Try it: Return only those lines of the records below in which "연결한다" appears.

** Opening The input block **

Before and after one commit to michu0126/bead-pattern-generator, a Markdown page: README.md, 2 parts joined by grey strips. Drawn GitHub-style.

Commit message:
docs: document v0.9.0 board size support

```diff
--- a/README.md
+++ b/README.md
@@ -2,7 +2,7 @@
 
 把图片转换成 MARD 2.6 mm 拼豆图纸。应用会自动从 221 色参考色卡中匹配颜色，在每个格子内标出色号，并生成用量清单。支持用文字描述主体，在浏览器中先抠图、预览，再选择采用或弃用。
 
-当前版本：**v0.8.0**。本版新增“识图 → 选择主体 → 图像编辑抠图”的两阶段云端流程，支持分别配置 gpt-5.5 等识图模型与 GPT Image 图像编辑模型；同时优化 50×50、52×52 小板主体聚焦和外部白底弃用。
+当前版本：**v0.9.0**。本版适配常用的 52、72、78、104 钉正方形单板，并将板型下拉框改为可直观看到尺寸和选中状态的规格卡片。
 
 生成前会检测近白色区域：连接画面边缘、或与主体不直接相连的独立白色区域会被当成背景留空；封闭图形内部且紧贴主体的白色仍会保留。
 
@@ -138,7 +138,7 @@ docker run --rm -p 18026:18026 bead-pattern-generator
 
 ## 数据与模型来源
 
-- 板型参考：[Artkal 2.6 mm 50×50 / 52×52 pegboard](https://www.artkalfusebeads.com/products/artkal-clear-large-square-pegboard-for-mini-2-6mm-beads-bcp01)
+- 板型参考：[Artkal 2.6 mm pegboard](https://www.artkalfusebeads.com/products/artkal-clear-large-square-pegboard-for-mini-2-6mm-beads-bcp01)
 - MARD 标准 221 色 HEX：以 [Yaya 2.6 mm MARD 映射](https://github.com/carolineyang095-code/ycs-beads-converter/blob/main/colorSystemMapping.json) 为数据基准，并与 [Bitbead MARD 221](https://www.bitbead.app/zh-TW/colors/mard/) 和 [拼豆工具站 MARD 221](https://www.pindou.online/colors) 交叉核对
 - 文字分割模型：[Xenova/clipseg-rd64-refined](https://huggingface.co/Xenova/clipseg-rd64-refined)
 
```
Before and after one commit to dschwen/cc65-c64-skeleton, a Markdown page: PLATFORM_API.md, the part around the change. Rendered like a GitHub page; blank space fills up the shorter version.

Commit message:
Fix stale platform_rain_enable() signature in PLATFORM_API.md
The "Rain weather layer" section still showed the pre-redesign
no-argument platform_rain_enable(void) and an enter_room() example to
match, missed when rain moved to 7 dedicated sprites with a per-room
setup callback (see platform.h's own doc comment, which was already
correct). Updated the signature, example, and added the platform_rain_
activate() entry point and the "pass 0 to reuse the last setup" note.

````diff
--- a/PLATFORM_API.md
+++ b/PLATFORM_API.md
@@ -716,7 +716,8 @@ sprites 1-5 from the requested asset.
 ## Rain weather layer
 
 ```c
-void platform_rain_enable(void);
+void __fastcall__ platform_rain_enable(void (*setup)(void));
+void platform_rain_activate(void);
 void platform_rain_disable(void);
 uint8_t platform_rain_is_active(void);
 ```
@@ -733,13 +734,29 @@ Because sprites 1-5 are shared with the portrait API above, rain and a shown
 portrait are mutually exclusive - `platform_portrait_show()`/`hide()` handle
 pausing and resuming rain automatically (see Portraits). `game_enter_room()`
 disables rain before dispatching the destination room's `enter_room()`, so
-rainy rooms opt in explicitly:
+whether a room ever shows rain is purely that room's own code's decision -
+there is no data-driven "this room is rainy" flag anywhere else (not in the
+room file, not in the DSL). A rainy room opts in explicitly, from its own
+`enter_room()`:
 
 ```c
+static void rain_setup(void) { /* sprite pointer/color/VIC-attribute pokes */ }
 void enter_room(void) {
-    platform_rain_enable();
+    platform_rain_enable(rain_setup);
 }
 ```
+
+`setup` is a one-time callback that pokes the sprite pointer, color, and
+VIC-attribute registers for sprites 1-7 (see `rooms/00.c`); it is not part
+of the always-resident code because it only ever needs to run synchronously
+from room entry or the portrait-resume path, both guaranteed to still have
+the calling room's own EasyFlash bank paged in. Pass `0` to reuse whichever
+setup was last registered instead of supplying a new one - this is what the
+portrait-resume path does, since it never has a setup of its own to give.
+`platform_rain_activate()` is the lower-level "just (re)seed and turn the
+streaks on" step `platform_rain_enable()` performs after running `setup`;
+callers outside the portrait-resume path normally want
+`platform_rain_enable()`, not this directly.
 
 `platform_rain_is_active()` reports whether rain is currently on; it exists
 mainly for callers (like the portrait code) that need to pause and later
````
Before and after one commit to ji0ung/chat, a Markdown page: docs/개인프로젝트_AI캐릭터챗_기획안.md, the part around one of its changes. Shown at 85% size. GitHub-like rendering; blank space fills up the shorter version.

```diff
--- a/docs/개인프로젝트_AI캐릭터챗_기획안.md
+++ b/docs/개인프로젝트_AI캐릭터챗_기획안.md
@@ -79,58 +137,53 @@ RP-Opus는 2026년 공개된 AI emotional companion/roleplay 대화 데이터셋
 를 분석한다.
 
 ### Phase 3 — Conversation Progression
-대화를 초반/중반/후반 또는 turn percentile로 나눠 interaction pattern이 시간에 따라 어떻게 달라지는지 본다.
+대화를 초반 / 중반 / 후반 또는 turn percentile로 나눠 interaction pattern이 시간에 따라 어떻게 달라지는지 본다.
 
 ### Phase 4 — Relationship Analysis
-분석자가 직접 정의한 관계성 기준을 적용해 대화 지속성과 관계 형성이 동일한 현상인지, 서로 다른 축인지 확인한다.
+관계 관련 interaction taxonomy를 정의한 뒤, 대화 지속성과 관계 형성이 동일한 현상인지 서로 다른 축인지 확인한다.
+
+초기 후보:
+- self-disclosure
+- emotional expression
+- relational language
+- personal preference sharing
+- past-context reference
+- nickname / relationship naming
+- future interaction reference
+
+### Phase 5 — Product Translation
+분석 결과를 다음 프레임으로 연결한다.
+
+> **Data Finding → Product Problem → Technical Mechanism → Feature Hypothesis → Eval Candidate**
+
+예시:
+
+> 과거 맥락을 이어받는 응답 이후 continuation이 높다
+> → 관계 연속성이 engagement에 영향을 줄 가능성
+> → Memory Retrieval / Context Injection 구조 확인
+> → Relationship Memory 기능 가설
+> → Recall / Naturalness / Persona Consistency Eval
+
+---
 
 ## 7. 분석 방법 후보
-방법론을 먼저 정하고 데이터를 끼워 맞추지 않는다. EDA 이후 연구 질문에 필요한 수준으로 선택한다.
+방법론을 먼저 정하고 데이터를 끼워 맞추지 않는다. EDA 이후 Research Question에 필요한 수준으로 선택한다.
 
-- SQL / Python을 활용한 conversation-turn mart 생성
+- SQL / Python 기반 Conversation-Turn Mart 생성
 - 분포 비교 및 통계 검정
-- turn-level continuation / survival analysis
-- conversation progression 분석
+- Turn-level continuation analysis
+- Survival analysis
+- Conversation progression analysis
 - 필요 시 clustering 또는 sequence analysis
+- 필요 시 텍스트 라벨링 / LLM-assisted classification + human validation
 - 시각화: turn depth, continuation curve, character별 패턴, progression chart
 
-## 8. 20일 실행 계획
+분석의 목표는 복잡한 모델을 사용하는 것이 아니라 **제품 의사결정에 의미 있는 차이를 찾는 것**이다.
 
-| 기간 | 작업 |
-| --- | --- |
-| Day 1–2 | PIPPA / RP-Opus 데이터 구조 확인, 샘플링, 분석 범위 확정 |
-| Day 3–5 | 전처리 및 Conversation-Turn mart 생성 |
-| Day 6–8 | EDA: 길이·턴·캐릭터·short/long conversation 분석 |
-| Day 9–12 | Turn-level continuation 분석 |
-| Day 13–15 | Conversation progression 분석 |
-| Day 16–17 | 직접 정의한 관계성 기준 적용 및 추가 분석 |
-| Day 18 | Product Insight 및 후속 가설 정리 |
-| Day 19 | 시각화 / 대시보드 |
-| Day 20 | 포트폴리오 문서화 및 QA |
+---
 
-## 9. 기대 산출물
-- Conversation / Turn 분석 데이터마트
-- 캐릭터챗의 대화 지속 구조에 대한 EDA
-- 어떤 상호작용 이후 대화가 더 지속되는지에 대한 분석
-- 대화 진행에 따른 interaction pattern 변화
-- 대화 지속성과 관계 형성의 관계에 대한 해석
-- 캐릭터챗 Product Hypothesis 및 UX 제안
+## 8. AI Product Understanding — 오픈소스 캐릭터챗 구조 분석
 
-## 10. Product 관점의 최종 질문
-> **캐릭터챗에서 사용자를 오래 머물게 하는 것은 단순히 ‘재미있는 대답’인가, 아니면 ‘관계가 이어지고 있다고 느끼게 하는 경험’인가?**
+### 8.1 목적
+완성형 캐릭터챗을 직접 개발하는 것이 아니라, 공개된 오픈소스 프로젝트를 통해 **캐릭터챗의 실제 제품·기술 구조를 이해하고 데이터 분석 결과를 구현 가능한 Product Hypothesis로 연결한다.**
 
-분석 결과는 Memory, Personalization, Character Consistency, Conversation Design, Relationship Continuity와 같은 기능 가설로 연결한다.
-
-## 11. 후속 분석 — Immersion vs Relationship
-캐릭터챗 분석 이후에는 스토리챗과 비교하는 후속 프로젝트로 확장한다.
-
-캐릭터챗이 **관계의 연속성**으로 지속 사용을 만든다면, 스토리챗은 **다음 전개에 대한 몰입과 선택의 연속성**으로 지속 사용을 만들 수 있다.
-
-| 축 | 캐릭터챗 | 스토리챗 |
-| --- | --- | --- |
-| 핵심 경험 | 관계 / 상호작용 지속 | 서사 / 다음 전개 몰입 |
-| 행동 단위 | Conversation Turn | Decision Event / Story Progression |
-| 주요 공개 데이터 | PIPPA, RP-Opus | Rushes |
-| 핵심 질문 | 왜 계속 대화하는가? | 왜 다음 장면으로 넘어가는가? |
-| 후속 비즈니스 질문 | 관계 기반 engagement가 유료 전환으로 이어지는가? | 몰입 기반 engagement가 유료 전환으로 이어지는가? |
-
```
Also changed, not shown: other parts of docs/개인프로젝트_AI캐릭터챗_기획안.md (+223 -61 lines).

** Closing The input block **

Reply to the exercise:
+분석 결과를 다음 프레임으로 연결한다.
+완성형 캐릭터챗을 직접 개발하는 것이 아니라, 공개된 오픈소스 프로젝트를 통해 **캐릭터챗의 실제 제품·기술 구조를 이해하고 데이터 분석 결과를 구현 가능한 Product Hypothesis로 연결한다.**
-분석 결과는 Memory, Personalization, Character Consistency, Conversation Design, Relationship Continuity와 같은 기능 가설로 연결한다.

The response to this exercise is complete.